_PROMPT_
From the records below, copy every line that contains the word "views".

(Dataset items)
*****

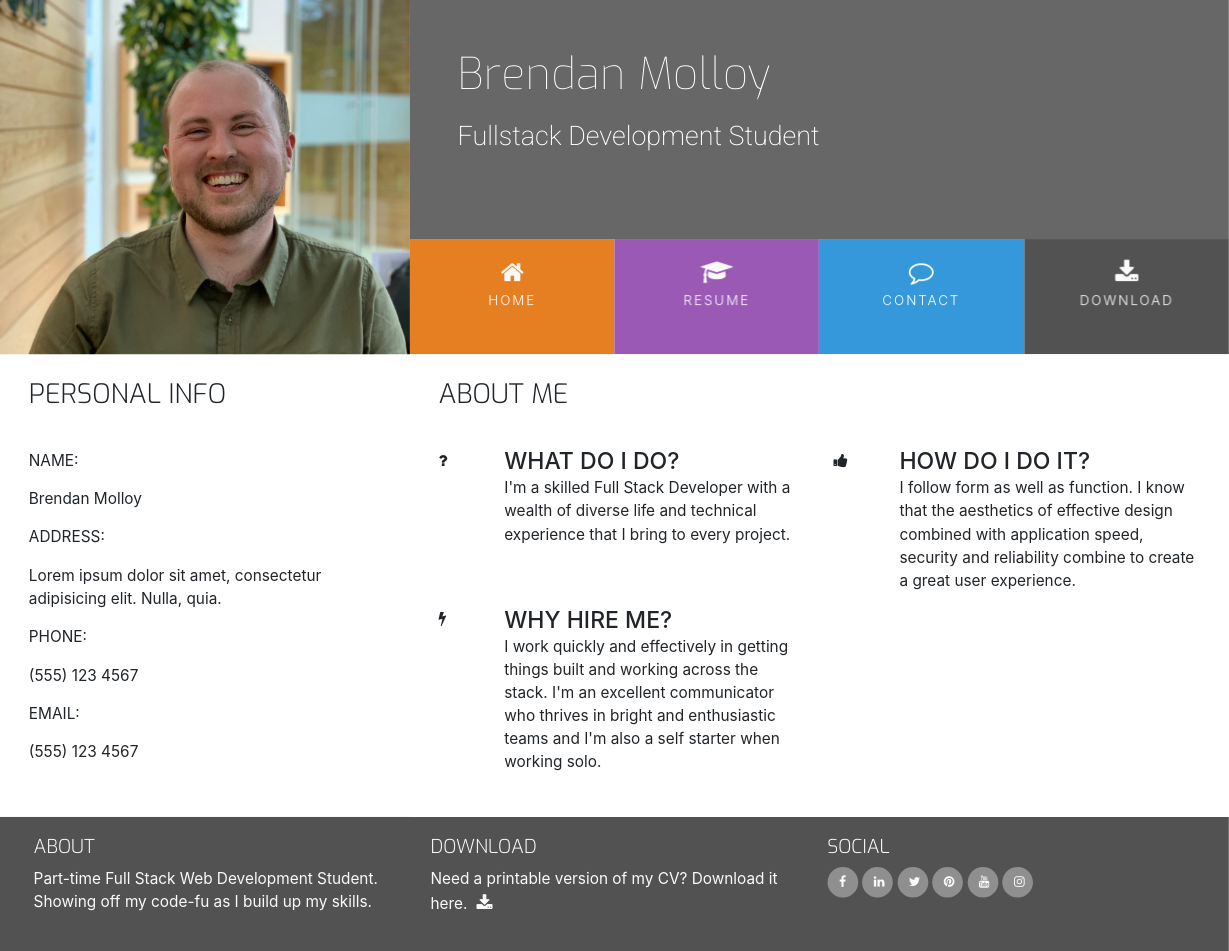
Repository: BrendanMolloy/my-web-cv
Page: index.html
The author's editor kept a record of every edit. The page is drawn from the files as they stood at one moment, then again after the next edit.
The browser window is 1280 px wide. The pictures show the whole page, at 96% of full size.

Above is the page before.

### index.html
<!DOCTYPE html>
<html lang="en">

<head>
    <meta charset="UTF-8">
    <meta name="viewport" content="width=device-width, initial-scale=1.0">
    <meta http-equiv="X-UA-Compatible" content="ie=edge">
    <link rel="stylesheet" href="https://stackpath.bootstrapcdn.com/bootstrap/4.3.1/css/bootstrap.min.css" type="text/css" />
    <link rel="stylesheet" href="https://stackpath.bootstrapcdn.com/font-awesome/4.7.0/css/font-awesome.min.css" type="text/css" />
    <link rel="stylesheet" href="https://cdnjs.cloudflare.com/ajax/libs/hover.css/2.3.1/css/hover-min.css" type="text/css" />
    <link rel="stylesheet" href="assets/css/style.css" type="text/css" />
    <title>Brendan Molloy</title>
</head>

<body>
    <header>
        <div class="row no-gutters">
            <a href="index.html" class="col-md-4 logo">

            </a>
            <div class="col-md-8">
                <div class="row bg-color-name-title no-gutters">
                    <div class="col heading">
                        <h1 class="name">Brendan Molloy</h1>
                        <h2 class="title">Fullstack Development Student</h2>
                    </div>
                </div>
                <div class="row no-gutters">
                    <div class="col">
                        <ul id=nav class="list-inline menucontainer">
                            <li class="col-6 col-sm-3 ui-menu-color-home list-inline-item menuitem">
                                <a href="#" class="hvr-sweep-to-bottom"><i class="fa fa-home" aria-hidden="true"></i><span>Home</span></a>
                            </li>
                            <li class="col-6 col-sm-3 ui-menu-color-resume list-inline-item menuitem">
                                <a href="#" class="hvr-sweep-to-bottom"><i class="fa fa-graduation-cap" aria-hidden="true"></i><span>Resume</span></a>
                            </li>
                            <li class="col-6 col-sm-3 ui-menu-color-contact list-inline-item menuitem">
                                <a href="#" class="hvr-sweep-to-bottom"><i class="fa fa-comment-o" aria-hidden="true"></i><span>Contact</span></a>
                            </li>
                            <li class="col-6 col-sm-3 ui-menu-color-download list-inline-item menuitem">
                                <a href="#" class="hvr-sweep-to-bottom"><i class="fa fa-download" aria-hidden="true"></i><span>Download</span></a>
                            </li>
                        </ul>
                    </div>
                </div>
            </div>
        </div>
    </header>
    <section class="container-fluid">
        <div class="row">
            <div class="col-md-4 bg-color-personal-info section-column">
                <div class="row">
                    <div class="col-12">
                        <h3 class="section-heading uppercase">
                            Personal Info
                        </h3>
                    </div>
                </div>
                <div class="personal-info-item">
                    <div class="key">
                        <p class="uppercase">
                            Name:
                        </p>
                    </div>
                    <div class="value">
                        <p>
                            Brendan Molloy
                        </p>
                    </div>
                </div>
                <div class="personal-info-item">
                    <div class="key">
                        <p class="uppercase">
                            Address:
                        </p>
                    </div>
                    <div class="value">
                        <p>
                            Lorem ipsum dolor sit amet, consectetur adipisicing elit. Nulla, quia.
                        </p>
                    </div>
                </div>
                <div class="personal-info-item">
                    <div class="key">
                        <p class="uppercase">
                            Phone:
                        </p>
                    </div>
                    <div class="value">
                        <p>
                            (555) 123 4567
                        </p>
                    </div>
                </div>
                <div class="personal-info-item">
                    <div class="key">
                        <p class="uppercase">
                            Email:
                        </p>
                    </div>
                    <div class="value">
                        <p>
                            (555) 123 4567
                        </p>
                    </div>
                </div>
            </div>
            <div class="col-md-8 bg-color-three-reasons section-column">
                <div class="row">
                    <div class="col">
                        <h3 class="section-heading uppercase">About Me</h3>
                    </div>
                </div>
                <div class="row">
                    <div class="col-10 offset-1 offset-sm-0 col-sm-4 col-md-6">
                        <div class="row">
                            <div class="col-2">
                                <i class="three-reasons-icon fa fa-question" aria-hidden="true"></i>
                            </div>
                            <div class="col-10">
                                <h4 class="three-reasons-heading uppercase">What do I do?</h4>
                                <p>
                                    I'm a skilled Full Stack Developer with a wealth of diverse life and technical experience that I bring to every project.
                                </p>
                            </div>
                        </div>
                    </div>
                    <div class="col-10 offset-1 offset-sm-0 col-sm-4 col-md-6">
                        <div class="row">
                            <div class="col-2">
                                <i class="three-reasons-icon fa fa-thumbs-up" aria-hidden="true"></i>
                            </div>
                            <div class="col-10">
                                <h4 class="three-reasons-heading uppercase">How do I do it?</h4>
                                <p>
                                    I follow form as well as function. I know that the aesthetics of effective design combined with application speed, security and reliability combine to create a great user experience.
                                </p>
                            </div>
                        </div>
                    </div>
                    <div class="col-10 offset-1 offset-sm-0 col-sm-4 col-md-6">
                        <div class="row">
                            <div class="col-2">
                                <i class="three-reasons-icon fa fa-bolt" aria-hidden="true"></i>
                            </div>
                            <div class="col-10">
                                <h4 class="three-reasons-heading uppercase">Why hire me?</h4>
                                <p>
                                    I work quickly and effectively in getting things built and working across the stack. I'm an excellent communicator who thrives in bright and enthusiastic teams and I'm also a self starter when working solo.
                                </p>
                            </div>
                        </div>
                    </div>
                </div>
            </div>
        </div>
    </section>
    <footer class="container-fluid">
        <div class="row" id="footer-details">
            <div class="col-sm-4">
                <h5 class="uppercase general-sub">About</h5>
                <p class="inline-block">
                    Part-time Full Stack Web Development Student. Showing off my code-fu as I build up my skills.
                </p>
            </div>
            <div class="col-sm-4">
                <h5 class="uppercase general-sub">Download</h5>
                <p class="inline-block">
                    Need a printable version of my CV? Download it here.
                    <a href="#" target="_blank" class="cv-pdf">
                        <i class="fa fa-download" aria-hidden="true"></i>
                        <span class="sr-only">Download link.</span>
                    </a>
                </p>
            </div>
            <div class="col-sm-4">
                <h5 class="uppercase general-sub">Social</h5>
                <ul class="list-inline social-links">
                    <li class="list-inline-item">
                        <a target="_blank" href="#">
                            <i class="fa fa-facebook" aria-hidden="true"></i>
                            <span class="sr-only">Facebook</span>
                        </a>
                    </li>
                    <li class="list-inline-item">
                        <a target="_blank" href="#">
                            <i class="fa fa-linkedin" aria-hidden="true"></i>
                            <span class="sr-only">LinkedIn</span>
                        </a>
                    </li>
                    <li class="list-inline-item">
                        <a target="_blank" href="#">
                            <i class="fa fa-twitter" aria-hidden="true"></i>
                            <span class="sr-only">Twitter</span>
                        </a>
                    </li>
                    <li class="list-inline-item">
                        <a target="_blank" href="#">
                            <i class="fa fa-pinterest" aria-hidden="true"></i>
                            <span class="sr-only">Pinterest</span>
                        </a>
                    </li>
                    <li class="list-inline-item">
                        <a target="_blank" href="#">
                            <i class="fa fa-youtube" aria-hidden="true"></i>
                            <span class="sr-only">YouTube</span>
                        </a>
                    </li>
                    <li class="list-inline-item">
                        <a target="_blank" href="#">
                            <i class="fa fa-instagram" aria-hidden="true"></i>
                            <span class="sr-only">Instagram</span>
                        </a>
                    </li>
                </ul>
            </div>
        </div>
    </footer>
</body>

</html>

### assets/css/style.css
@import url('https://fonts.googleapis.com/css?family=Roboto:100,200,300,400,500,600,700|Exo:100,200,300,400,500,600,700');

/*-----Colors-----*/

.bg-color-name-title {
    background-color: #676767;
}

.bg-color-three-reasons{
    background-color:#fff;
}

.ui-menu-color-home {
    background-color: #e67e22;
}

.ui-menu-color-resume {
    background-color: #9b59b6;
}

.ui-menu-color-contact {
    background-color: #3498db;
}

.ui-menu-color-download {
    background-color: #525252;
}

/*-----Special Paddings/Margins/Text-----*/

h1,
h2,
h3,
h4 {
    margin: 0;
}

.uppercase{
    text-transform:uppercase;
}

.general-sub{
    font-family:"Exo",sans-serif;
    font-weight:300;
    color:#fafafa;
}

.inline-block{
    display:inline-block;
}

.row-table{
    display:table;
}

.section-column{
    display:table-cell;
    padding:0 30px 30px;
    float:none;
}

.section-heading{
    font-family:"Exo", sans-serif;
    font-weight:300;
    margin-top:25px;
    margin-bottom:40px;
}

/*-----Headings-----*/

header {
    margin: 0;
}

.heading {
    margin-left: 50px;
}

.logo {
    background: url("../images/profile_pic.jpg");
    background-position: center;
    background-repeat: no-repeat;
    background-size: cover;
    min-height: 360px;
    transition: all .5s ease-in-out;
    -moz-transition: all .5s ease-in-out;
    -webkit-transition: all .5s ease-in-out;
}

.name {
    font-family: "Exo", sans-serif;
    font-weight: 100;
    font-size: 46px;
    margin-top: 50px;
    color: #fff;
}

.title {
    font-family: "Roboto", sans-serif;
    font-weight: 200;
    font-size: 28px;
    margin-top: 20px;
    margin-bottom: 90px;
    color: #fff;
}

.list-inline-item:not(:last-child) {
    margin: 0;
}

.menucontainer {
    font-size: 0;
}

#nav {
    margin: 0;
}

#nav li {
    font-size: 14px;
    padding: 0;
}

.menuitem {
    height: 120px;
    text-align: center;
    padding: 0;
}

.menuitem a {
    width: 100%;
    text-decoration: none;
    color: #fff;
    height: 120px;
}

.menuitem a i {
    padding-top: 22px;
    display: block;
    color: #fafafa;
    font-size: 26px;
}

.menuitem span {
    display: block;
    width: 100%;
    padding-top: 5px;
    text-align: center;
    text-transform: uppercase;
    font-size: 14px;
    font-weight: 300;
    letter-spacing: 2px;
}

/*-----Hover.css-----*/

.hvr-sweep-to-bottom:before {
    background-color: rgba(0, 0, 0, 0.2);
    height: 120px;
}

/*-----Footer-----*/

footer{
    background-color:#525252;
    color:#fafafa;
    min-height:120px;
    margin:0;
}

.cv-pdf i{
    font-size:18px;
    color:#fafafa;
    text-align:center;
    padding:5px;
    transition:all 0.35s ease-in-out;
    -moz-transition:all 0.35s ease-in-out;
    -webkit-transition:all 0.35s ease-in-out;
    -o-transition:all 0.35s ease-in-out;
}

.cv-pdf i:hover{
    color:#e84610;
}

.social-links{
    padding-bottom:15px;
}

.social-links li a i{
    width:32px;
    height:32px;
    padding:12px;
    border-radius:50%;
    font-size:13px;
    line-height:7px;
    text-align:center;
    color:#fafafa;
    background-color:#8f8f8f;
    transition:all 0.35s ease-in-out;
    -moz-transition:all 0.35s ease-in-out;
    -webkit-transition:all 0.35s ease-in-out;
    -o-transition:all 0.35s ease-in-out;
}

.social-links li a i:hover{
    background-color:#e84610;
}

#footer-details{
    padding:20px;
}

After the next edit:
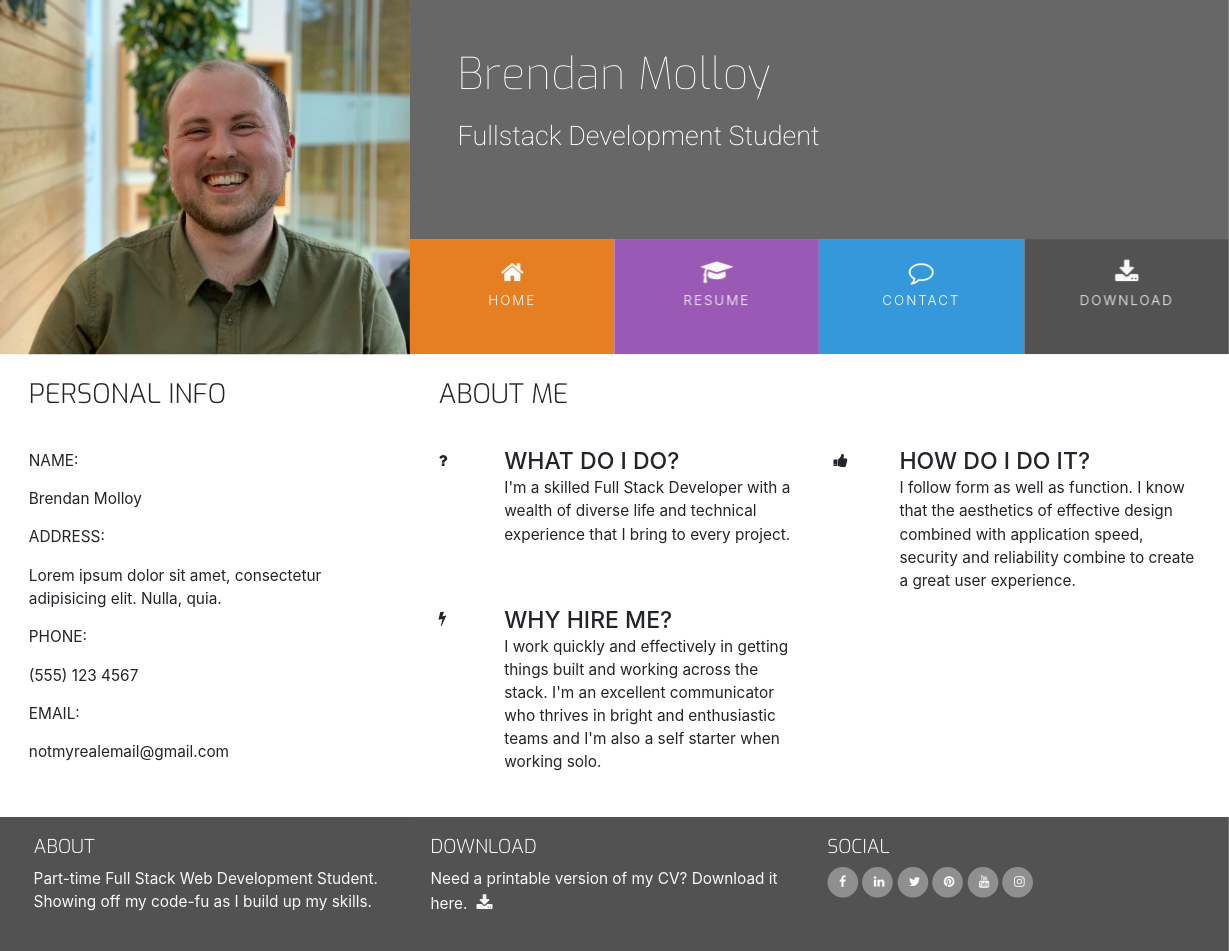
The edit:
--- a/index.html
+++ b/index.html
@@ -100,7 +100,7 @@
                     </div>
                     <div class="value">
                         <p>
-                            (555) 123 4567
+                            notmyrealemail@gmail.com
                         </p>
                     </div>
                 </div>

*****

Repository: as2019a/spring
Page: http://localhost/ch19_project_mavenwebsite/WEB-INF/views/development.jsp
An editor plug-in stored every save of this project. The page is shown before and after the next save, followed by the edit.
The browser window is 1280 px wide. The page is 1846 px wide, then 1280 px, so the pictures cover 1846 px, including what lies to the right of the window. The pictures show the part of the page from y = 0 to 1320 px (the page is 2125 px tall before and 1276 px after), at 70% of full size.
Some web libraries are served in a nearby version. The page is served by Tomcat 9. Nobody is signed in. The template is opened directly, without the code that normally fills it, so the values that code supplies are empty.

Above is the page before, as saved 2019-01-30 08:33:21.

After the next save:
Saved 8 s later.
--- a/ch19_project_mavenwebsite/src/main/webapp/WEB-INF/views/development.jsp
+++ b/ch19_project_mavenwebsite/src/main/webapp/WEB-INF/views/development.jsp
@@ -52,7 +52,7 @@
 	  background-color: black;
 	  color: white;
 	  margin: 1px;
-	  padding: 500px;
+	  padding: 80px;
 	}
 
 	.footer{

*****

_ANSWER TO THIS EXERCISE_
Page: http://localhost/ch19_project_mavenwebsite/WEB-INF/views/development.jsp
--- a/ch19_project_mavenwebsite/src/main/webapp/WEB-INF/views/development.jsp
+++ b/ch19_project_mavenwebsite/src/main/webapp/WEB-INF/views/development.jsp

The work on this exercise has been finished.